August 24, 2000
MICHAEL H. PRICE AND ROGER K. FREY PLAINTIFFS
SOCIALIST PEOPLE'S LIBYAN ARAB JAMAHIRIYA DEFENDANT
The opinion of the court was delivered by: Lamberth, District Judge.
This matter comes before the court upon a complaint filed by
plaintiffs Michael H. Price and Roger K. Frey against defendant
Socialist People's Libyan Arab Jamahiriya ("Libya") seeking
general, specific, and compensatory damages in excess of twenty
million dollars for each plaintiff. Plaintiffs allege that they
were taken hostage and subjected to physical and mental torture
in violation of 28 U.S.C. § 1605(a)(7), as amended, 1996.
For the following reasons, Libya's Motion to Dismiss will be
On May 7, 1997, plaintiffs brought this suit against Libya.
Price and Frey assert in their complaint that the Libyan
government's sponsorship of their abusive treatment constitutes
"acts which governments do not normally and cannot lawfully
undertake," thereby waiving the government's right to sovereign
immunity under the Foreign Sovereign Immunities Act ("FSIA"). See
Plaintiffs' Complaint ¶ 10.
Libya responded by filing a Motion to Dismiss on January 21,
1998, claiming 1) insufficient service of process, 2) failure to
provide a reasonable opportunity to arbitrate, 3) lack of
personal and subject matter jurisdiction, and 4) failure to state
a claim upon which relief can be granted. This court denied
defendant's motion without prejudice, ruling that plaintiffs'
method of serving process was inadequate but sua sponte granting
a 60-day extension for plaintiffs to perfect service of process.
See Memorandum and Order (filed September 24, 1999). In its
opinion, this court declined to address the remaining issues
raised by Libya, ruling that any adjudication would be premature
in the absence of sufficient service.
After plaintiffs properly effected service of process,
defendant renewed its Motion to Dismiss on February 9, 2000,
contending that 1) Congress' grant of subject matter jurisdiction
under § 1605(a)(7) is invalid, 2) this court's exercise of
personal jurisdiction over the defendant is unconstitutional, and
3) plaintiffs fail to state a claim upon which relief can be
granted. This court now considers each of these arguments in
A. Subject matter jurisdiction
Defendant does not dispute that § 1605(a)(7) of the FSIA
confers subject matter jurisdiction on United States courts "to
adjudicate money damages against designated states for personal
injury or death caused, inter alia, by acts of torture and
hostage taking." See Defendant's Motion to Dismiss (filed
February 9, 2000). However, Libya argues that this grant of
subject matter jurisdiction in the statute is invalid for three
reasons: 1) the passive personality principle upon which subject
matter jurisdiction is based is disfavored by the executive and

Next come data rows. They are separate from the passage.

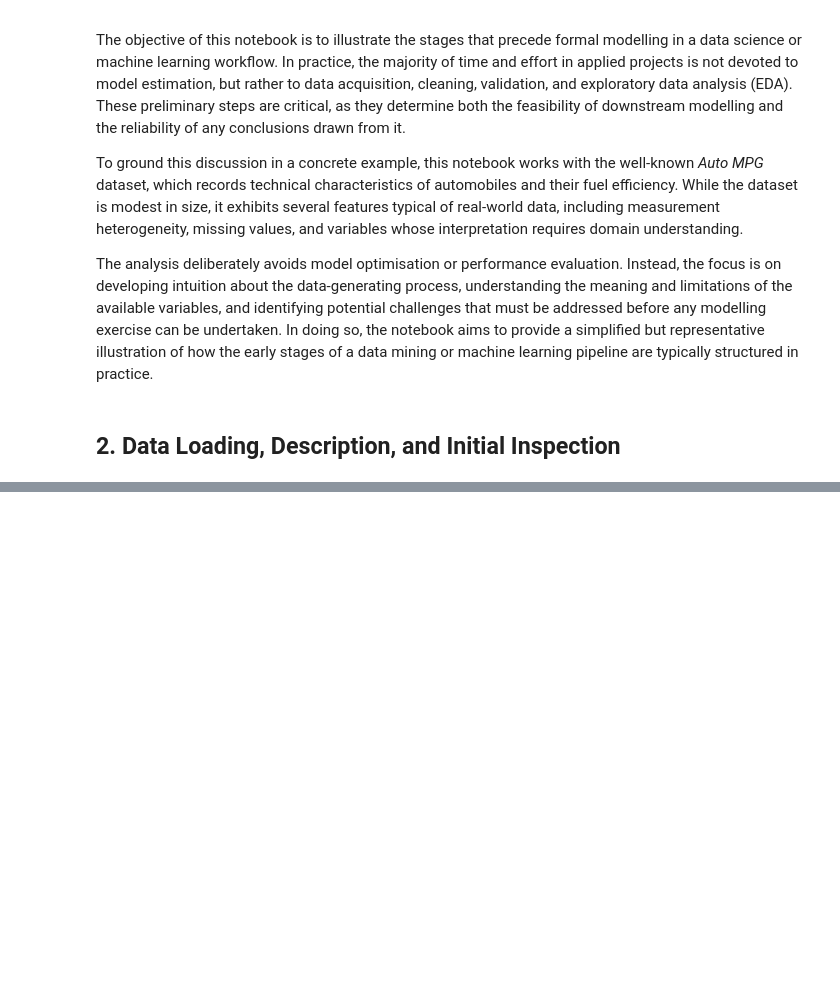
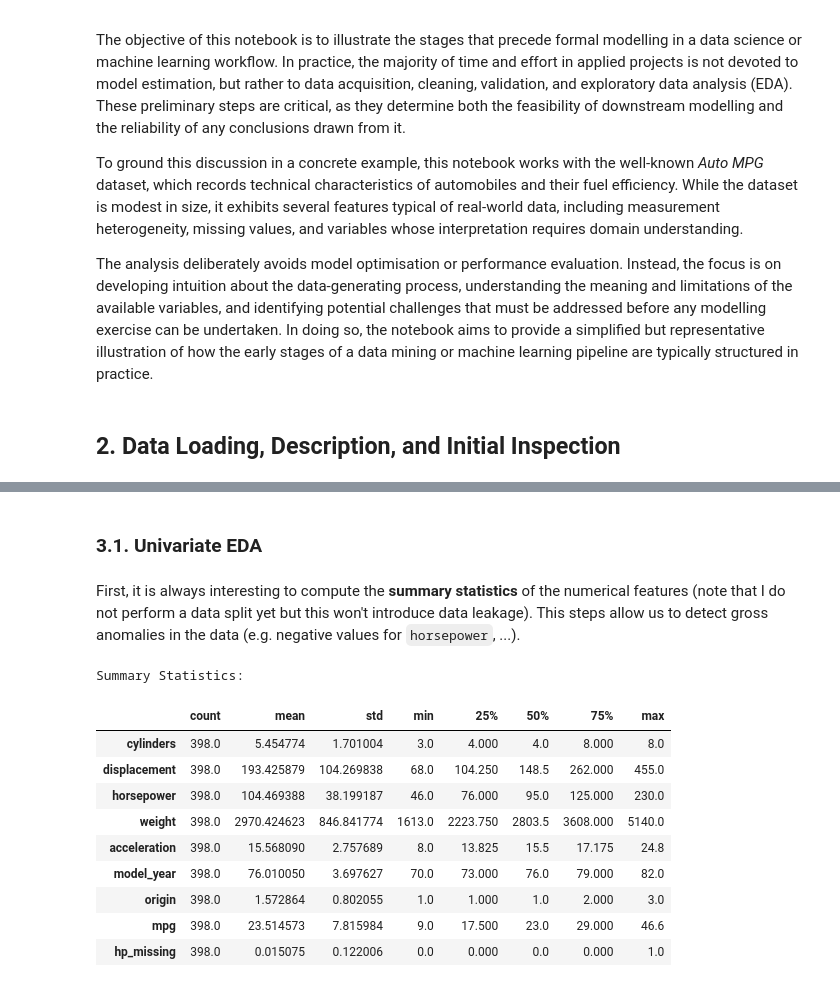
Before and after one commit to YVYX04/Introduction-to-Statistical-Learning, a Jupyter notebook: 01_data_science_fundamentals/02_mini_ml_project.ipynb, the cells around one changed output, grey strips where cells are left out. Drawn from its saved outputs; the diff is of its cells as text; code cells hidden in the pictures; blank space fills up the shorter version.

```diff
--- a/01_data_science_fundamentals/02_mini_ml_project.ipynb
+++ b/01_data_science_fundamentals/02_mini_ml_project.ipynb
@@ -34,0 +44,25 @@ The analysis deliberately avoids model optimisation or performance evaluation. I
+# %%
+# essential libraries for data manipulation and visualization
+import pandas as pd # data manipulation
+import numpy as np # numerical operations
+import matplotlib.pyplot as plt # basic plotting
+import seaborn as sns # for enhanced visualizations
+
+# loading the original auto mpg dataset
+from ucimlrepo import fetch_ucirepo
+
+# fetch dataset
+auto_mpg = fetch_ucirepo(id=9)
+
+# data (as pandas dataframes)
+data = auto_mpg.data.original
+
+# metadata
+print("Dataset Metadata:")
+print(auto_mpg.metadata)
+
+# convert to a single DataFrame for easier manipulation
+data = pd.DataFrame(data)
+
+# display first few rows of the dataset
+data.head()
@@ -34,0 +250,21 @@ The analysis deliberately avoids model optimisation or performance evaluation. I
+# %% [markdown]
+### 3.1. Univariate EDA
+# %% [markdown]
+First, it is always interesting to compute the **summary statistics** of the numerical features (note that I do not perform a data split yet but this won't introduce data leakage). This steps allow us to detect gross anomalies in the data (e.g. negative values for `horsepower`, ...).
+# %%
+# summary statistics of the dataset
+print("\nSummary Statistics:")
+df_sum_stats = data.describe().T # I use .T (transpose) for better readability
+df_sum_stats
+# %% [output]
+Summary Statistics:
+|  | count | mean | std | min | 25% | 50% | 75% | max |
+| cylinders | 398.0 | 5.454774 | 1.701004 | 3.0 | 4.000 | 4.0 | 8.000 | 8.0 |
+| displacement | 398.0 | 193.425879 | 104.269838 | 68.0 | 104.250 | 148.5 | 262.000 | 455.0 |
+| horsepower | 398.0 | 104.469388 | 38.199187 | 46.0 | 76.000 | 95.0 | 125.000 | 230.0 |
+| weight | 398.0 | 2970.424623 | 846.841774 | 1613.0 | 2223.750 | 2803.5 | 3608.000 | 5140.0 |
+| acceleration | 398.0 | 15.568090 | 2.757689 | 8.0 | 13.825 | 15.5 | 17.175 | 24.8 |
+| model_year | 398.0 | 76.010050 | 3.697627 | 70.0 | 73.000 | 76.0 | 79.000 | 82.0 |
+| origin | 398.0 | 1.572864 | 0.802055 | 1.0 | 1.000 | 1.0 | 2.000 | 3.0 |
+| mpg | 398.0 | 23.514573 | 7.815984 | 9.0 | 17.500 | 23.0 | 29.000 | 46.6 |
+| hp_missing | 398.0 | 0.015075 | 0.122006 | 0.0 | 0.000 | 0.0 | 0.000 | 1.0 |
```
Also changed, not shown: parts of 27 cells of this notebook.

judicial branches of this government as well as international
law, 2) Congress lacks the constitutional authority to grant
subject matter jurisdiction pursuant to § 1605(a)(7), and 3)
Congress' grant of subject matter jurisdiction violates the
doctrine of separation of powers.
1. The "passive personality" principle
The passive personality principle forms the underpinnings of
Congress' grant of subject matter jurisdiction under the FSIA:
"Under the passive personality principle, a state may punish
non-nationals for crimes committed against its nationals outside of
its territory, at least where the state has a particularly strong
interest in the crime." United States v. Yunis, 924 F.2d 1086,
1090 (D.C. Cir. 1991). Defendant notes that subject matter
jurisdiction is created under the passive personality principle
simply by virtue of the plaintiffs' nationality. Libya argues at
length in its Motion to Dismiss that the executive branch,
American courts, and international law have historically frowned
upon legislative grants of subject matter jurisdiction when
jurisdictional contacts with the United States depend solely on
plaintiffs' American citizenship.
Yet this court finds that this
jurisdictional argument lacks merit in light of recent judicial
rulings in this circuit. In United States v. Yunis, the
defendant alleged the same jurisdictional infirmities under the
passive personality principle that Libya presents in this case.
The Court of Appeals in Yunis rejected this line of argument,
finding that "American courts are obligated to give effect to an
unambiguous exercise by Congress of its jurisdiction to prescribe
even if such an exercise would exceed the limitations imposed by
international law." Id. at 1091 (quoting Federal Trade Comm'n v.
Compagnie de Saint-Gobain-Pont-a-Mousson, 636 F.2d 1300, 1323
(D.C.Cir. 1980)). In the absence of constitutional violations,
the decision in Yunis accords dispositive weight to acts of
Congress. Thus, the authorities cited by defendant that preceded
the 1996 amendments to the FSIA do not provide a basis for this
court to diverge from the holding in Yunis. As the Court of
Appeals concluded: "The statute in question reflects an
unmistakable congressional intent, consistent with treaty
obligations of the United States, to authorize prosecution of
those who take Americans hostage abroad no matter where the
offense occurs or where the offender is found. Our inquiry can go
no further." Id. at 1091.
2. The constitutionality of Congress' grant of
subject matter jurisdiction under the FSIA
The Congress of the United States is a legislature of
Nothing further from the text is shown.